Soul Searching: The Religious and Spiritual Lives of American Teenagers

Soul Searching: The Religious and Spiritual Lives of American Teenagers

Soul Searching: The Religious and Spiritual Lives of American Teenagers

Soul Searching: The Religious and Spiritual Lives of American Teenagers

Synopsis

In innumerable discussions and activities dedicated to better understanding and helping teenagers, one aspect of teenage life is curiously overlooked. Very few such efforts pay serious attention to the role of religion and spirituality in the lives of American adolescents. But many teenagers are very involved in religion. Surveys reveal that 35% attend religious services weekly and another 15% attend at least monthly. 60% say that religious faith is important in their lives. 40% report that they pray daily. 25% say that they have been "born again." Teenagers feel good about the congregations they belong to. Some say that faith provides them with guidance and resources for knowing how to live well. What is going on in the religious and spiritual lives of American teenagers? What do they actually believe? What religious practices do they engage in? Do they expect to remain loyal to the faith of their parents? Or are they abandoning traditional religious institutions in search of a new, more authentic "spirituality"? This book attempts to answer these and related questions as definitively as possible. It reports the findings of The National Study of Youth and Religion, the largest and most detailed such study ever undertaken. The NYSR conducted a nationwide telephone survey of teens and significant caregivers, as well as nearly 300 in-depth face-to-face interviews with a sample of the population that was surveyed. The results show that religion and spirituality are indeed very significant in the lives of many American teenagers. Among many other discoveries, they find that teenagers are far more influenced by the religious beliefs and practices of their parents and caregivers than commonly thought. They refute the conventional wisdom that teens are "spiritual but not religious." And they confirm that greater religiosity is significantly associated with more positive adolescent life outcomes. This eagerly-awaited volume not only provides an unprecedented understanding of adolescent religion and spirituality but, because teenagers serve as bellwethers for possible future trends, it affords an important and distinctive window through which to observe and assess the current state and future direction of American religion as a whole.

Excerpt
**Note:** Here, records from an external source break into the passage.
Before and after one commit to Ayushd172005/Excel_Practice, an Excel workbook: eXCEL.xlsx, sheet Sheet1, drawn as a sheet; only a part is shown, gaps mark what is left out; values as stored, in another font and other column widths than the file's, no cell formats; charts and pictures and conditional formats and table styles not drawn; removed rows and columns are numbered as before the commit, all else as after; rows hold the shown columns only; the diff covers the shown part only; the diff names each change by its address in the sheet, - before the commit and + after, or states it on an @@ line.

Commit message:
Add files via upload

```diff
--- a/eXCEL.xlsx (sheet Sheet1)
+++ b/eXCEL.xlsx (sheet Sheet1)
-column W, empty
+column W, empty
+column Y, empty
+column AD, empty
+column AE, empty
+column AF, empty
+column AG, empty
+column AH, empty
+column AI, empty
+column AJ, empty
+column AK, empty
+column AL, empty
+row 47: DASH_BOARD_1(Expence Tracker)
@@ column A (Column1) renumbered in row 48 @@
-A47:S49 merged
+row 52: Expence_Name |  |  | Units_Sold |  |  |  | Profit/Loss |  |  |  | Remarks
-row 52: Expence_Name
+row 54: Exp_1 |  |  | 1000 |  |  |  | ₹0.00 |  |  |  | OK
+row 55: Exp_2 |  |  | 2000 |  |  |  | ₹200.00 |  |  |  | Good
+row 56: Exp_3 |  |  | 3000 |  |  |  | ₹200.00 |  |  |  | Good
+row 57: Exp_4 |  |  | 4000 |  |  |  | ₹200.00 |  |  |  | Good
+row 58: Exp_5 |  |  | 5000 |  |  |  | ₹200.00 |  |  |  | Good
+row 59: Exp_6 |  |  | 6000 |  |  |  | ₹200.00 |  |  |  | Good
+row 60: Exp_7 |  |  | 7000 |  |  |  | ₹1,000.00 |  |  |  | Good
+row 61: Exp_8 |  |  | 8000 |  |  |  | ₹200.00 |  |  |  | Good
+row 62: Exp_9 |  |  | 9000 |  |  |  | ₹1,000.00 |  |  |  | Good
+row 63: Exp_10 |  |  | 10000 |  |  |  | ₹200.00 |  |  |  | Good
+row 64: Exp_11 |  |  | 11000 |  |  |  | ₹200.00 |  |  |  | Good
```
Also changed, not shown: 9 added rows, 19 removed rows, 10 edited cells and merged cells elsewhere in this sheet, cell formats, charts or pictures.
American teenagers can embody adults' highest hopes and most gripping fears. They represent a radiant energy that opens doors to the future for families, communities, and society. But they also evoke deep adult anxieties about teen rebellion, trouble, and broken and compromised lives. Parents, teachers, and youth workers behold their teenagers with pride, hope, and enjoyment, but also often worry, distress, and frustration. How are our teenagers doing in life? What is happening to our relationships with them? How will they turn out? Happy and responsible? Troubled and depressed? Or worse? Such personal ambivalent feelings about teenagers are amplified in the discourse and images that animate our culture and institutions. Our youth, it is often said, are the future, our hope for a brighter world. Teenagers are exciting, zany, inventive, fun. We adults love them dearly, we tell ourselves, and would do anything to make their lives happy and full. And yet, adults see and fear in adolescence a dark side as well. Surly indifference and defiance. Dangerous peer pressure. Parties. Foolish choices. Drugs. Drunk driving. Crime. Pregnancy. Abortions. AIDS. Suspensions. School dropouts. School shootings. Suicide. So, many adults worry deeply that, whatever good there is, something may also be profoundly wrong about the lives of American teenagers.
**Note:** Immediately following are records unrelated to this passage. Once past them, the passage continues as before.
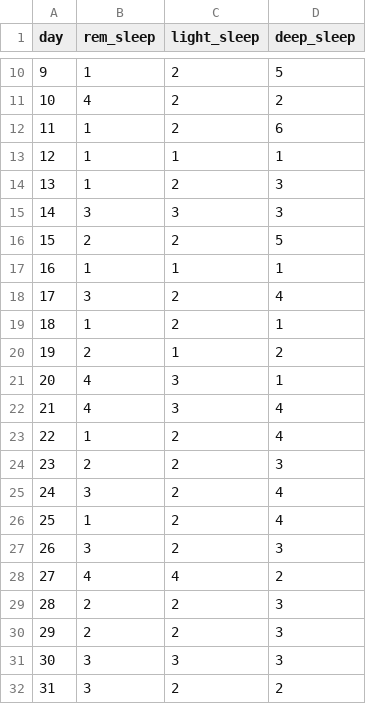
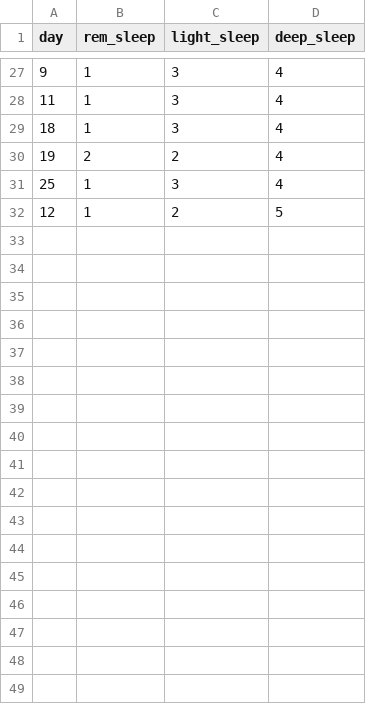
Before and after one commit to ehuang13/w209, a CSV file: sleep_hours.csv, drawn as a sheet; only a part is shown, gaps mark what is left out; the diff covers the shown part only.

```diff
--- a/sleep_hours.csv
+++ b/sleep_hours.csv
@@ -10,23 +27,6 @@ day,rem_sleep,light_sleep,deep_sleep
-9,1,2,5
-10,4,2,2
-11,1,2,6
-12,1,1,1
-13,1,2,3
-14,3,3,3
-15,2,2,5
-16,1,1,1
-17,3,2,4
-18,1,2,1
-19,2,1,2
-20,4,3,1
-21,4,3,4
-22,1,2,4
-23,2,2,3
-24,3,2,4
-25,1,2,4
-26,3,2,3
-27,4,4,2
-28,2,2,3
-29,2,2,3
-30,3,3,3
-31,3,2,2
+9,1,3,4
+11,1,3,4
+18,1,3,4
+19,2,2,4
+25,1,3,4
+12,1,2,5
```
Also changed, not shown: 19 added rows, 2 removed rows and 11 edited cells elsewhere in this file.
Some adults attempt to respond. Parents make efforts to talk to their kids more often, to be more involved in their lives, to involve them in sports, clubs, camps, and other constructive activities. Communities set up youth centers and organize afterschool programs. School boards incorporate char-

Search by... Author
Show... All Results Primary Sources Peer-reviewed

Oops!

An unknown error has occurred. Please click the button below to reload the page. If the problem persists, please try again in a little while.